I surprised Mrs G last night with the announcement that I was going to take her to see the stage version of that Les Miseryables movie. She is very excited to see this for the 35th time (and I’m not kidding, she has seen it that many times…or maybe more). As well as being excited she was also a little sad because, in her words:
I never remember to do this kind of thing for you. (Or something along these lines…it was late).
She does though, it’s just the last time she made such a gesture we weren’t able to follow through on it. For Christmas she got me tickets to watch the cricket in Birmingham, it would have been my first time at an Ashes test but in the end I didn’t go. It was within reach, and I took it away.

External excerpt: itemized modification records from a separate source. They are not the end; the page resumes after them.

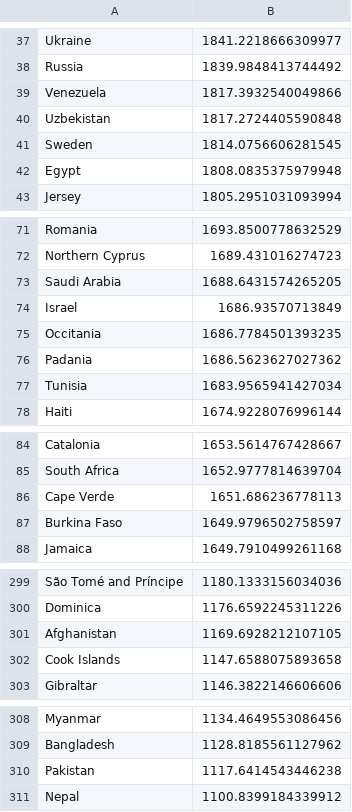
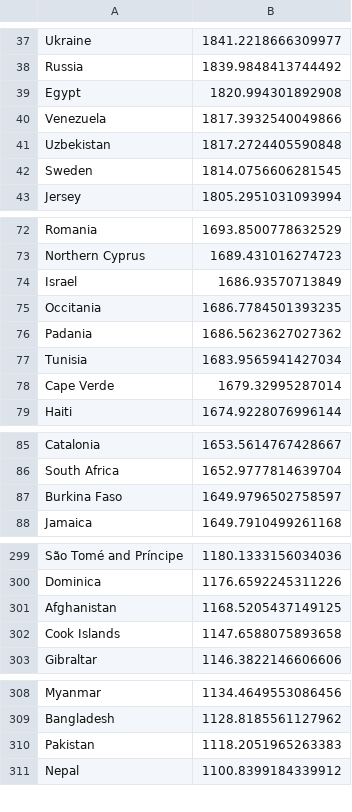
Before and after one commit to choigod1023/wc2026-predictor, a CSV file: data/elo_final.csv, drawn as a sheet; only a part is shown, gaps mark what is left out; the diff covers the shown part only.

```diff
--- a/data/elo_final.csv
+++ b/data/elo_final.csv
@@ -38,2 +38,3 @@ Ukraine,1841.2218666309977
 Russia,1839.9848413744492
+Egypt,1820.994301892908
 Venezuela,1817.3932540049866
@@ -41,3 +42,2 @@ Uzbekistan,1817.2724405590848
 Sweden,1814.0756606281545
-Egypt,1808.0835375979948
 Jersey,1805.2951031093994
@@ -72,3 +73,2 @@ Romania,1693.8500778632529
 Northern Cyprus,1689.431016274723
-Saudi Arabia,1688.6431574265205
 Israel,1686.93570713849
@@ -77,2 +77,3 @@ Padania,1686.5623627027362
 Tunisia,1683.9565941427034
+Cape Verde,1679.32995287014
 Haiti,1674.9228076996144
@@ -85,3 +86,2 @@ Catalonia,1653.5614767428667
 South Africa,1652.9777814639704
-Cape Verde,1651.686236778113
 Burkina Faso,1649.9796502758597
@@ -300,3 +300,3 @@ São Tomé and Príncipe,1180.1333156034036
 Dominica,1176.6592245311226
-Afghanistan,1169.6928212107105
+Afghanistan,1168.5205437149125
 Cook Islands,1147.6588075893658
@@ -309,3 +309,3 @@ Myanmar,1134.4649553086456
 Bangladesh,1128.8185561127962
-Pakistan,1117.6414543446238
+Pakistan,1118.2051965263383
 Nepal,1100.8399184339912
```
Also changed, not shown: 6 added rows, 5 removed rows and 1 edited cell elsewhere in this file, data/championship_probs.csv, 8 other files.
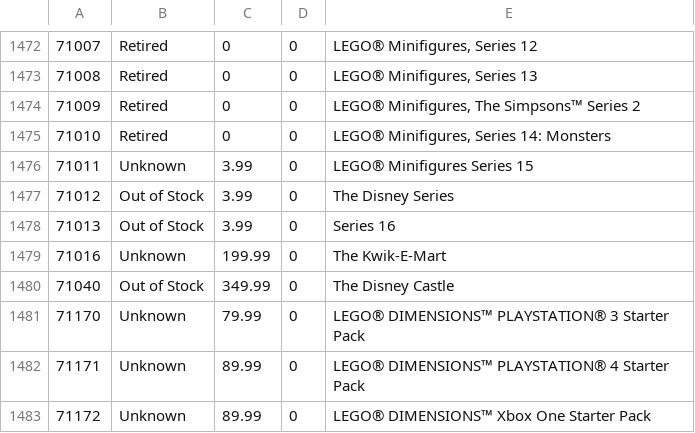
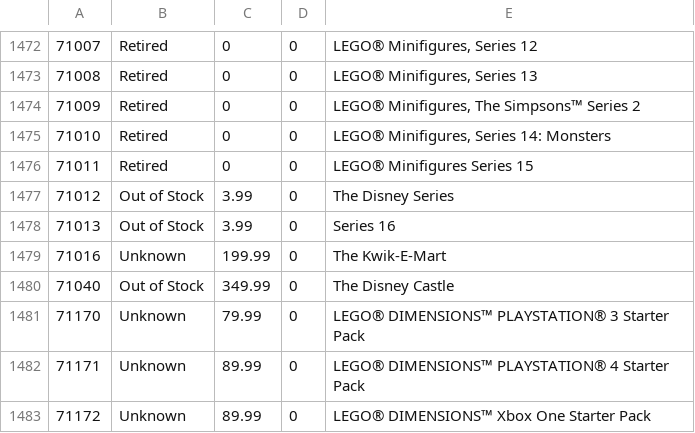
Before and after one commit to hokerlong/lego, a CSV file: lego_scan/snapshot.csv, drawn as a sheet; only a part is shown, gaps mark what is left out.

Commit message:
update 201609221200 snapshot

```diff
--- a/lego_scan/snapshot.csv
+++ b/lego_scan/snapshot.csv
@@ -1475,3 +1475,3 @@
 71010,"Retired",0,0,"LEGO® Minifigures, Series 14: Monsters"
-71011,"Unknown",3.99,0,"LEGO® Minifigures Series 15"
+71011,"Retired",0,0,"LEGO® Minifigures Series 15"
 71012,"Out of Stock",3.99,0,"The Disney Series"
```
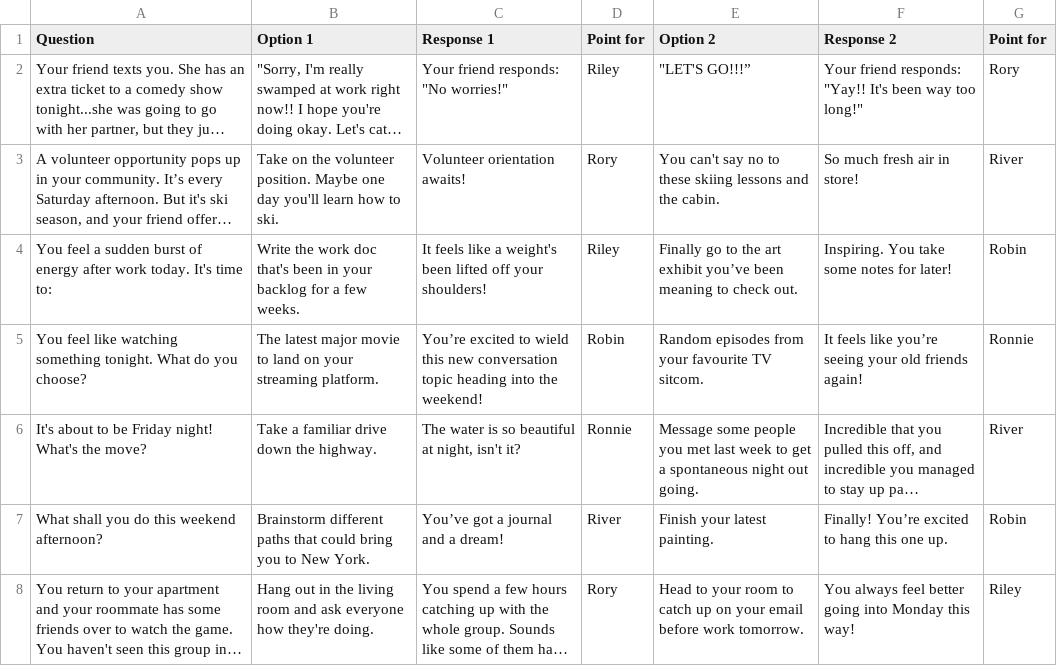
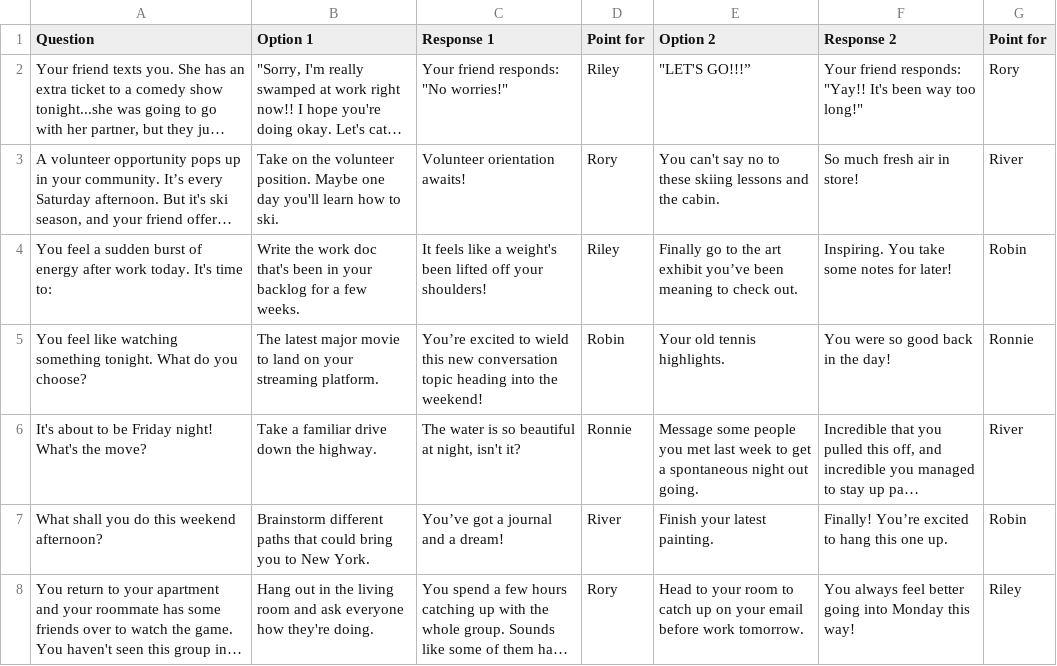
Before and after one commit to tiffanyq/seven-day-soulmate, a CSV file: csv/Seven Day Soulmate Data - Random Events.csv, drawn as a sheet; long unchanged cells end in …; the diff names each change by its address in the sheet, - before the commit and + after, or states it on an @@ line.

```diff
--- a/csv/Seven Day Soulmate Data - Random Events.csv
+++ b/csv/Seven Day Soulmate Data - Random Events.csv
-E5 (Option 2): Random episodes from your favourite TV sitcom.
+E5 (Option 2): Your old tennis highlights.
-F5 (Response 2): It feels like you’re seeing your old friends again!
+F5 (Response 2): You were so good back in the day!
```
Also changed, not shown: 1 other file.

The reason I was unable to take my seat was because of our summer vacation to New York. Contrary to most people’s opinion of the teaching profession, Mrs G had only a window of a few weeks where we could go and visit her family. Smack bang in the middle of that were two days where I would be sitting in the sun all day, drinking beer, and watching men throw their balls at each other.
The question then became “If I tell her I didn’t wan’t to go would it be throwing it back in her face” but the reason would be “so we can stay longer in New York”. If I had bought the tickets myself it wouldn’t have been an issue, but I found myself having to decide between cricket and my wife…and that is hard.
Despite the fact she felt disappointed that I wouldn’t be getting a face as red as the batsman’s willow we decided pass the tickets on and spend event more on another set of tickets. So it happened that one morning I was sitting eating a NY bagel (the ‘only’ kind) while watching 22 men in white run around a field for 7 hours.
Now I live in the world of hindsight it would have been great to have been there, the result was a massive victory for England. I could have said “I was there”, although only for one day because my ticket for Day 4 was not needed. Yet beforehand the result was not looking that positive. I made my decision based on the evidence I had and I still wouldn’t change it.
I could live in regret that the opportunity was taken from me (although by myself) or I could remember what happened because it was. The three weeks in America made up for a glimpse of an event that I would have been a mere spectator for. With all these lost chances there is no option to just include the experience without affecting the rest of you life.
I could have been at the cricket, or I could have taken my daughter to the zoo. Howzat.
In response to The Daily Post’s writing prompt: “Out of Reach.”
Write about the one X that got away — a person, an experience, a place you wanted to visit. How much would you change about your life to have it within reach again?
Thanks for the thought-provoking prompt, Luckyest!